emax10000 wrote:
RhodyStruggle wrote:
emax10000 wrote:
RhodyStruggle wrote:
emax10000 wrote:
Did the autistic community feel that Latson should not have been held accountable for breaking and entering?


Legally the offense in question was not breaking and entering, as per the appeal court's decision.

It would be inappropriate for any community to advocate holding a man accountable for an offense he did not commit.

And in the case of Latson and the officer, was there proof that the officer was harassing and threatening him before he struck back? I am having a very hard time finding useful information on this and I think it remains relevant even though this case is finished since I still feel it may be a reflection of issues with some autism advocates.
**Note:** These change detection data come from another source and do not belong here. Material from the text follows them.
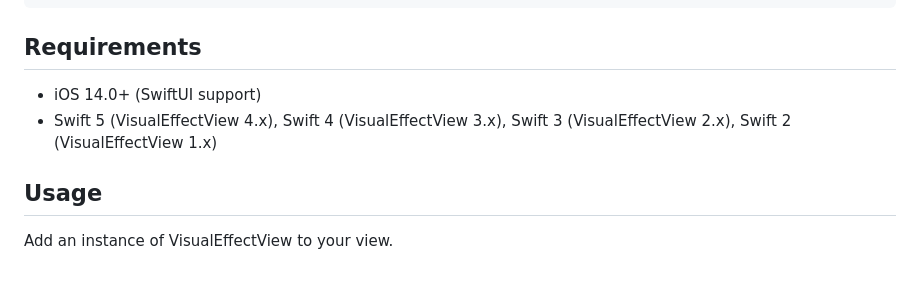
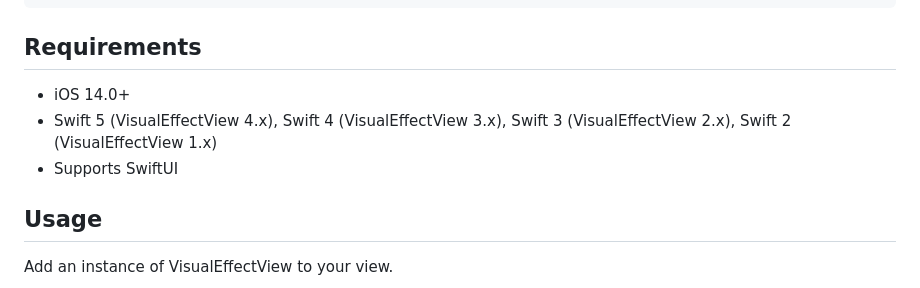
Before and after one commit to efremidze/VisualEffectView, a Markdown page: README.md, the part around the change. GitHub-like rendering.

```diff
--- a/README.md
+++ b/README.md
@@ -17,8 +17,9 @@ $ pod try VisualEffectView
 
 ## Requirements
 
-- iOS 14.0+ (SwiftUI support)
+- iOS 14.0+
 - Swift 5 (VisualEffectView 4.x), Swift 4 (VisualEffectView 3.x), Swift 3 (VisualEffectView 2.x), Swift 2 (VisualEffectView 1.x)
+- Supports SwiftUI
 
 ## Usage
 
```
If Latson attacked the officer without any provocation of any kind, that would have to be considered a problem and I am struggling to find any sort of proof that he was harassed and felt threatened by the officer before attacking and did not attack simply out of spite. if this is being ignored I feel it remains a general problem unless there is information about this I am not aware of.


You're asking the wrong person. I'm of the opinion that the act of donning a Law Enforcement Officer's uniform is an act of advertising to any and all who see said uniform that you are ready and willing to do violence against them; ethically indistinguishable from any other threat. As such, I believe that any and all acts of violence against uniformed Law Enforcement Officers are always and necessarily justifiable.


Yeah, see, I am not ok with this at all, even a little bit. I think even the vast majority of those who are increasingly distrustful of police and want more police reform and reevaluation of how they do things are also not ok with this. The idea that unprovoked attacks on officers is justifiable is a very bad idea and autism advocates MUST reject such viewpoints if they want to be taken seriously at all by neuro typicals.


I agree that unprovoked attacks are not justifiable. My position is that the state of being-a-police-officer is itself a provocation. You are of course free to disagree, but not to misrepresent my position.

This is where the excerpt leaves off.